● PROBLEM TO WORK ON:
Search the listing below for "shown". Copy each matching line.

● MATERIAL SUPPLIED:
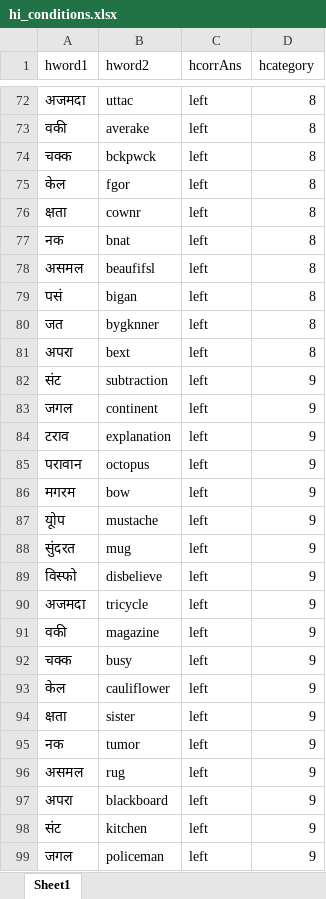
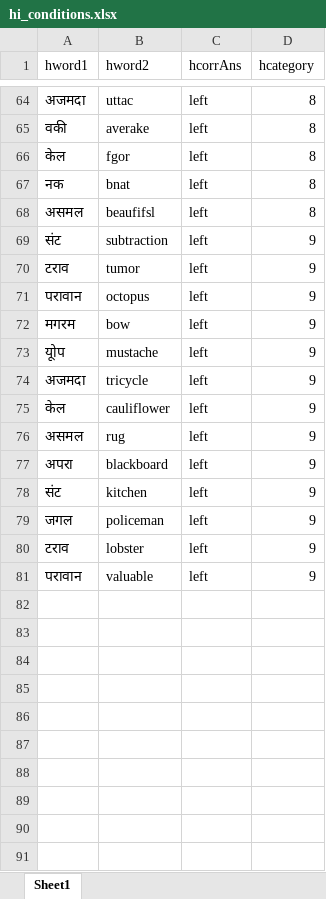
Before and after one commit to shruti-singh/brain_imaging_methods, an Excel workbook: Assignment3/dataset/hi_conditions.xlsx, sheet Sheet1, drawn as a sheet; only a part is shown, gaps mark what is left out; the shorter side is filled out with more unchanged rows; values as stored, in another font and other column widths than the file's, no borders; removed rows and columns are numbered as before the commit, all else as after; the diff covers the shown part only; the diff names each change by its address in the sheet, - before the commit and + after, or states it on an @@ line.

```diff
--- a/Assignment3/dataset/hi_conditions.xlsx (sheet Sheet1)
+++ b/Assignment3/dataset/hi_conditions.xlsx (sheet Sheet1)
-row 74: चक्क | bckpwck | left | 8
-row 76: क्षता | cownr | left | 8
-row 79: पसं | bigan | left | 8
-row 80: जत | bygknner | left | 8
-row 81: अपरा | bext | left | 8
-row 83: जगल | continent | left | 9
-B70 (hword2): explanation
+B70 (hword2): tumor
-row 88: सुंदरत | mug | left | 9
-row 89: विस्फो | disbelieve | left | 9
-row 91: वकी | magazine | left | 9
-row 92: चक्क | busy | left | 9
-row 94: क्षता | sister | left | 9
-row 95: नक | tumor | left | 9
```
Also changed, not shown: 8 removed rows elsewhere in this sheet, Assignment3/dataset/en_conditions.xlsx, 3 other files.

● RESPONSE AREA:
Before and after one commit to shruti-singh/brain_imaging_methods, an Excel workbook: Assignment3/dataset/hi_conditions.xlsx, sheet Sheet1, drawn as a sheet; only a part is shown, gaps mark what is left out; the shorter side is filled out with more unchanged rows; values as stored, in another font and other column widths than the file's, no borders; removed rows and columns are numbered as before the commit, all else as after; the diff covers the shown part only; the diff names each change by its address in the sheet, - before the commit and + after, or states it on an @@ line.
Also changed, not shown: 8 removed rows elsewhere in this sheet, Assignment3/dataset/en_conditions.xlsx, 3 other files.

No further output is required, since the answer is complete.